The Minister of Finance, Ngozi Okonjo-Iweala, said on Wednesday that Nigeria returned to the capital market after two years of absence and sold $1 billion bond with ease.
Ms. Okonjo-Iweala said this in Abuja while briefing newsmen on the recently concluded road show in Europe and U.S. to float the billion dollar bond to international investors.
She said the bonds, which were four times oversubscribed, were improvements on investors’ response to the $500 million bonds floated in 2011.
“The reason we are excited is because as you know, these are turbulent times, especially following expectations of tapering of Qualitative Easing by the U.S. Federal Reserve Bank.
“So, the fact that Nigeria could go to the bond market, after waiting a while and we got four times our subscription, shows confidence in the strength of the Nigerian economy,’’ she said.
Ms. Okonjo-Iweala said that the transaction attracted top investors primarily from US, Europe and Asia.
“The demand was such that we couldn’t meet all of them. Over 200 investors could not get any share of the bonds because we were oversubscribed,’’ she added.
The minister said the $1 billion bond was offered in two categories at the international capital market.
She said that $500 million was offered as a five-year bond at 5.125 per cent interest rate, while the other $500 million was offered as a 10-year bond at 6.375 per cent interest rate.
She added that the two-category offer gave Nigeria the opportunity to achieve an overall cheaper cost of borrowing.
“This rate is much better than what we got when we did $500 million in 2011.This means that people have more confidence in our economy which is very significant for us,’’ she said.
Ms. Okonjo-Iweala said that the money was designed to support infrastructural projects within the country and not for budget support.

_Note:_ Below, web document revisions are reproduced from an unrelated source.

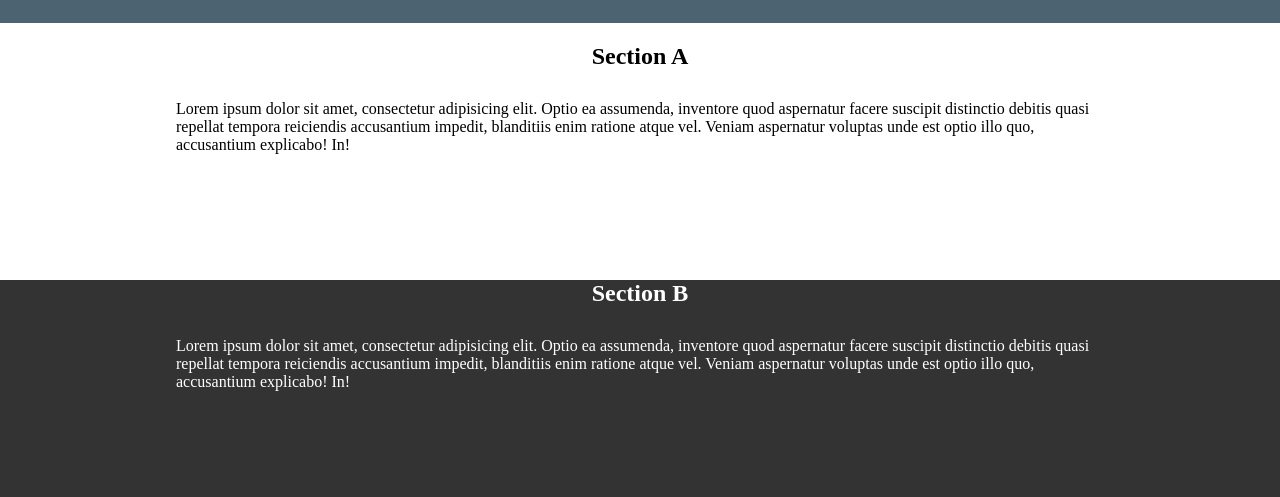
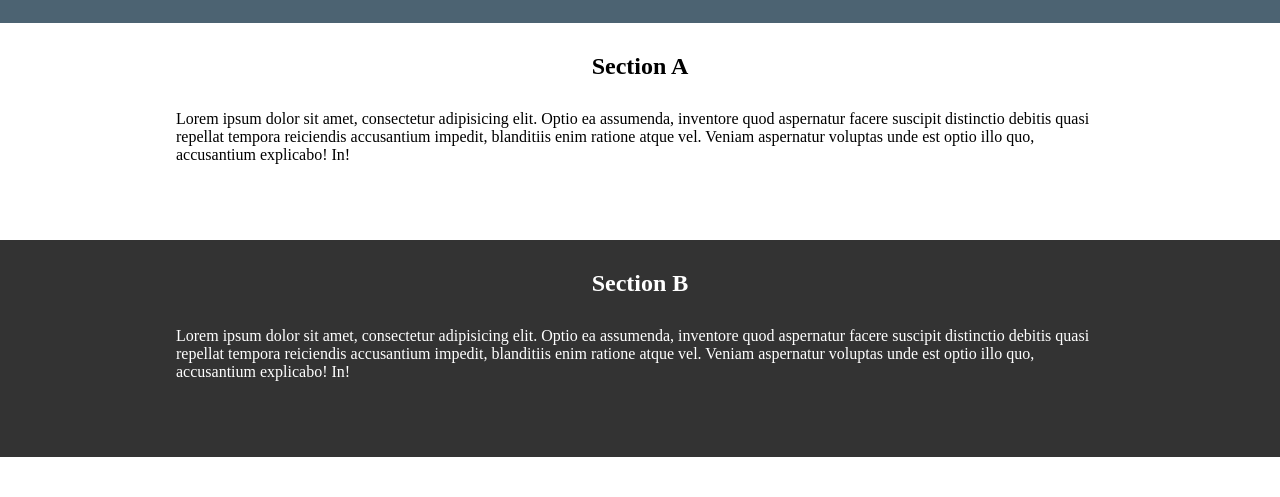
Before and after one commit to BlairChao/BlairChao.github.io, a plain HTML site: page demo/new.html in a window 1280 px wide. Shown: the part 777-1274 px from the top of the page. Drawn offline with Linux system fonts and the light colour scheme.

Commit message:
change file

```diff
--- a/demo/css/style.css
+++ b/demo/css/style.css
@@ -51,7 +51,7 @@ h1{
 h2{
 	text-align: center;
 	margin-bottom: 30px;
-	margin-top: 20px;
+	/*margin-top: 20px;*/
 }
 p{
 	font-size: 16px;
@@ -80,11 +80,13 @@ p{
 }
 .sectiona{
 	width: 100%;
-	height:217px;
+	height:187px;
 	background-color: white;
+	padding-top: 30px;
 }
 .sectionb{
 	width: 100%;
-	height:217px;
+	height:187px;
+	padding-top: 30px;
 	background-color: #333333;
 }
```
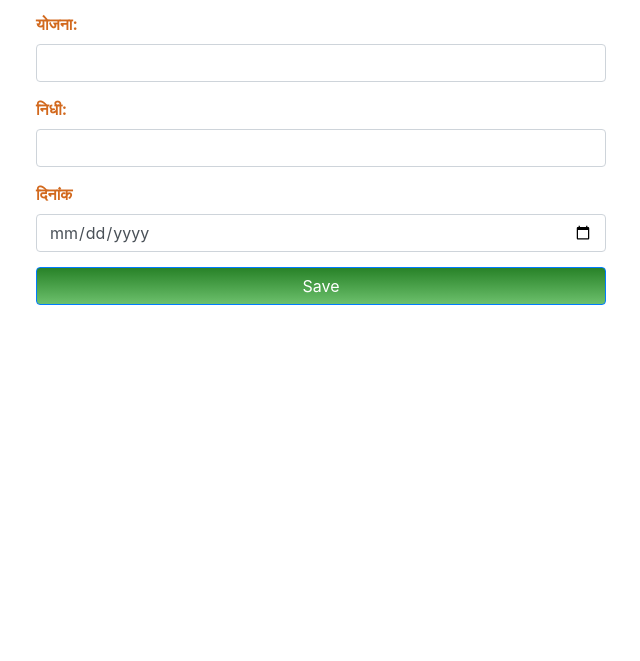
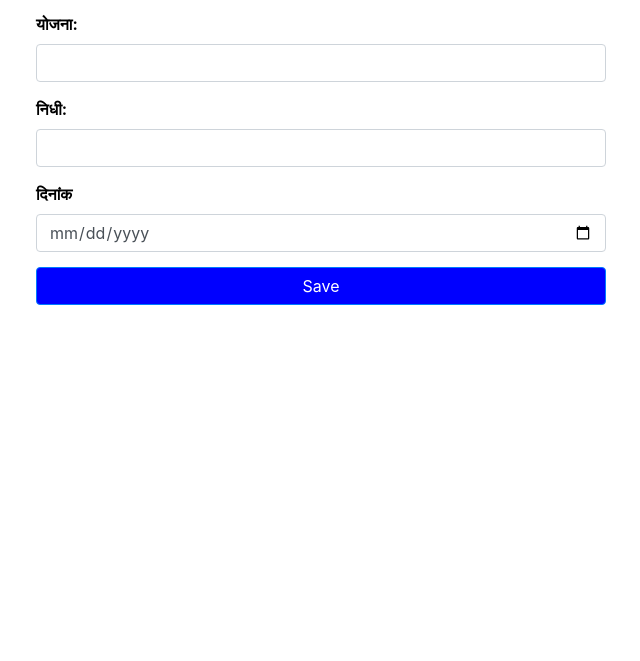
Before and after one commit to Vaishdube9309/Labharthi, a plain HTML site: page index.html in a window 1280 px wide. Shown: the part 139-800 px from the top of the page, without its empty margins (319-959 px from the left). Drawn offline with nearby package versions, Linux system fonts and the light colour scheme.

Commit message:
Update index.html

```diff
--- a/index.html
+++ b/index.html
@@ -14,14 +14,14 @@
         .container {
             max-width: 600px;
             margin: auto;
-            color: chocolate;
+            color: black;
             font-weight: bolder;
         }
         .form-group {
             margin-bottom: 15px;
         }
         .button {
-            background: -webkit-linear-gradient(rgb(40, 130, 40), rgb(108, 192, 108));
+            background:blue;
         }
     </style>
 </head>
```
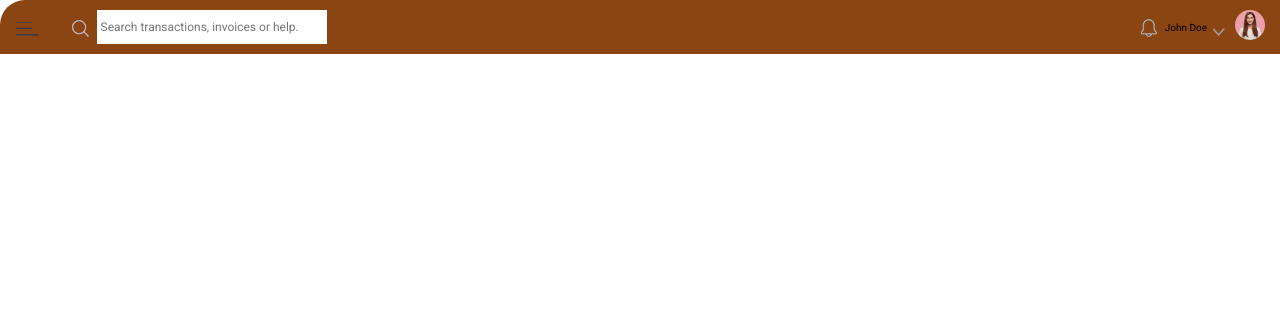
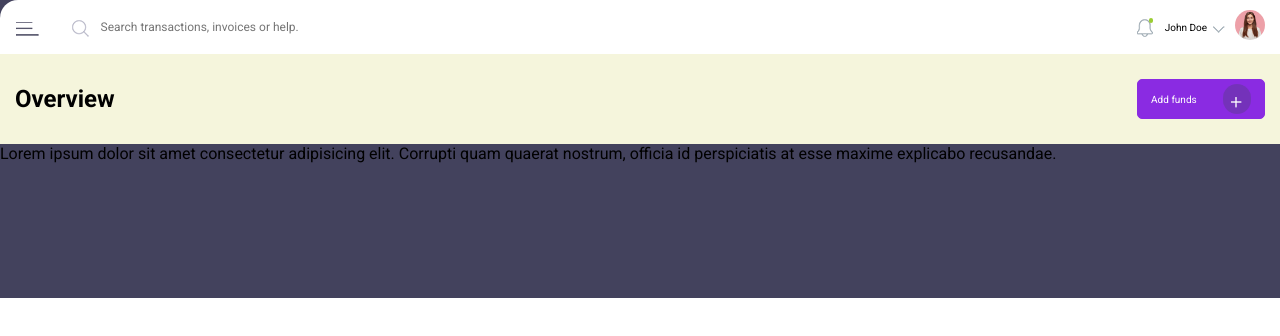
Before and after one commit to shagat/acme-asgn-ang, an Angular app in the folder acme/: page / in a window 1280 px wide. Shown: the top 336 px of the page. Built offline with nearby package versions, Linux system fonts and the light colour scheme.

Commit message:
added sub header in main content

```diff
--- a/acme/src/app/app.component.css
+++ b/acme/src/app/app.component.css
@@ -3,4 +3,5 @@
   width: 100%;
   align-items: stretch;
   transition: all 0.3s ease;
+  background-color: rgba(67, 66, 93, 1);
 }
--- a/acme/src/app/app.component.html
+++ b/acme/src/app/app.component.html
@@ -1,4 +1,5 @@
 <div class="wrapper">
-    <app-side-nav> </app-side-nav>
-  <app-header></app-header>
+  <app-side-nav> </app-side-nav>
+  <!-- <app-header></app-header> -->
+  <app-main></app-main>
 </div>
--- a/acme/src/app/layout/header/header.component.css
+++ b/acme/src/app/layout/header/header.component.css
@@ -1,15 +1,11 @@
 .header {
   display: flex;
-  width: calc(100vw - 254px);
+  width: calc(100vw - 260px);
   justify-content: space-around;
   padding: 5px 10px;
   transition: all 0.3s ease;
-  background-color: saddlebrown;
-  border-top-left-radius: 25px;
-}
-.header::before {
-  border-top: 2px;
-  border-radius: 5px;
+  background-color: white;
+  border-top-left-radius: 18px;
 }
 
 .header-left {
@@ -18,6 +14,7 @@
   justify-content: flex-start;
   margin: 5px;
 }
+
 .header-search {
   display: flex;
   position: relative;
@@ -39,6 +36,17 @@
   justify-content: flex-end;
   margin: 5px;
 }
+
+.header-notification sup {
+  position: relative;
+  content: " ";
+  top: -13px;
+  left: -12px;
+  background-color: yellowgreen;
+  font-size: 1px;
+  border-radius: 100px;
+  padding: 2px;
+}
 .header-name {
   font-size: x-small;
   align-self: center;
--- a/acme/src/app/layout/header/header.component.html
+++ b/acme/src/app/layout/header/header.component.html
@@ -18,12 +18,22 @@
   </div>
   <div class="header-right">
     <div class="header-notification">
-      <img src="../../../assets/sprites/bell.png" />
+      <a>
+        <img src="../../../assets/sprites/bell.png" />
+      </a>
+      <sup></sup>
     </div>
-    <span class="header-name">John Doe</span>
-    <img src="../../../assets/sprites/down-arrow.png" />
+    <p class="header-name">John Doe</p>
+    <a>
+      <img src="../../../assets/sprites/down-arrow.png" />
+    </a>
     <div class="header-account">
-      <img class="header-profile-pic" src="../../../assets/profile-pic-01.jpg" />
+      <a>
+        <img
+          class="header-profile-pic"
+          src="../../../assets/profile-pic-01.jpg"
+        />
+      </a>
     </div>
   </div>
 </div>
--- a/acme/src/app/layout/main/main.component.css
+++ b/acme/src/app/layout/main/main.component.css
@@ -0,0 +1,45 @@
+.main-wrapper {
+  display: flex;
+  flex-direction: column;
+  background-color: rgba(67, 66, 93, 1);
+}
+
+.content {
+  display: flex;
+  flex-direction: column;
+  height: 56px;
+  align-items: center;
+}
+
+.content-header {
+  display: flex;
+  flex-direction: column;
+  justify-content: space-between;
+}
+.sub-header {
+  display: flex;
+  justify-content: space-between;
+  height: 90px;
+  align-items: center;
+  padding: 0px 15px;
+  background-color: beige;
+}
+
+.add-funds-btn {
+  display: flex;
+  justify-content: space-around;
+  color: white;
+  border-radius: 5px;
+  background-color: blueviolet;
+  border: 1px solid blueviolet;
+  height: 2.5rem;
+  width: 8rem;
+  font-size: 10px;
+  align-items: center;
+}
+
+.add-funds-btn img {
+  justify-items: center;
+  background-color: rgba(67, 66, 93, 0.3);
+  border-radius: 25px;
+}
--- a/acme/src/app/layout/main/main.component.html
+++ b/acme/src/app/layout/main/main.component.html
@@ -1 +1,18 @@
-<p>main works!</p>
+<div class="main-wrapper">
+  <div class="content-header">
+    <app-header></app-header>
+    <div class="sub-header">
+      <h2>Overview</h2>
+      <button class="btn add-funds-btn">
+        <span>Add funds</span><img src="../../../assets/sprites/add.png" />
+      </button>
+    </div>
+  </div>
+</div>
+<div class="content-main">
+  <p>
+    Lorem ipsum dolor sit amet consectetur adipisicing elit. Corrupti quam
+    quaerat nostrum, officia id perspiciatis at esse maxime explicabo
+    recusandae.
+  </p>
+</div>
```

“What we have in mind is investment in the power sector. We are looking at funding the transmission grid. As you know, we have privatised both the generation and distribution power plants.
“But the transmission and grid remain in government hands and we must keep up with transmission in order to make the entire power sector work.
“We are also investing in building a gas pipeline from the east of the country to the west where we have all these power stations with no access to gas.
“We have already spent about $400 million on it, so we want to complete it with some of the money we are raising now,’’ she said.
She also said the Federal Government may invest in the second Niger Bridge and also support the bulk trader.
“The bulk trader is created to support the power market within the country. The bulk trader will come in to help when the distribution company is unable to purchase the power generated. When power is generated and there is to be any lapse, the bulk purchaser comes in. That makes the market to work,’’ she said.
The Director-General, Debt Management Office (DMO), Abraham Nwankwo said the success of the bond sales was a testament of sound economic management and hard work by the federal government.
“They acknowledge that Nigeria had been consistent in implementing macro-economic and structural reforms over the past ten years.
“This has led to landmark achievement in the banking sector and great strides in the agricultural sector,’’ he said.
Mr. Nwankwo said Nigeria’s decision to transfer from using Excess Crude Account (ECA) to Sovereign Wealth Fund helped to portray the country in good light.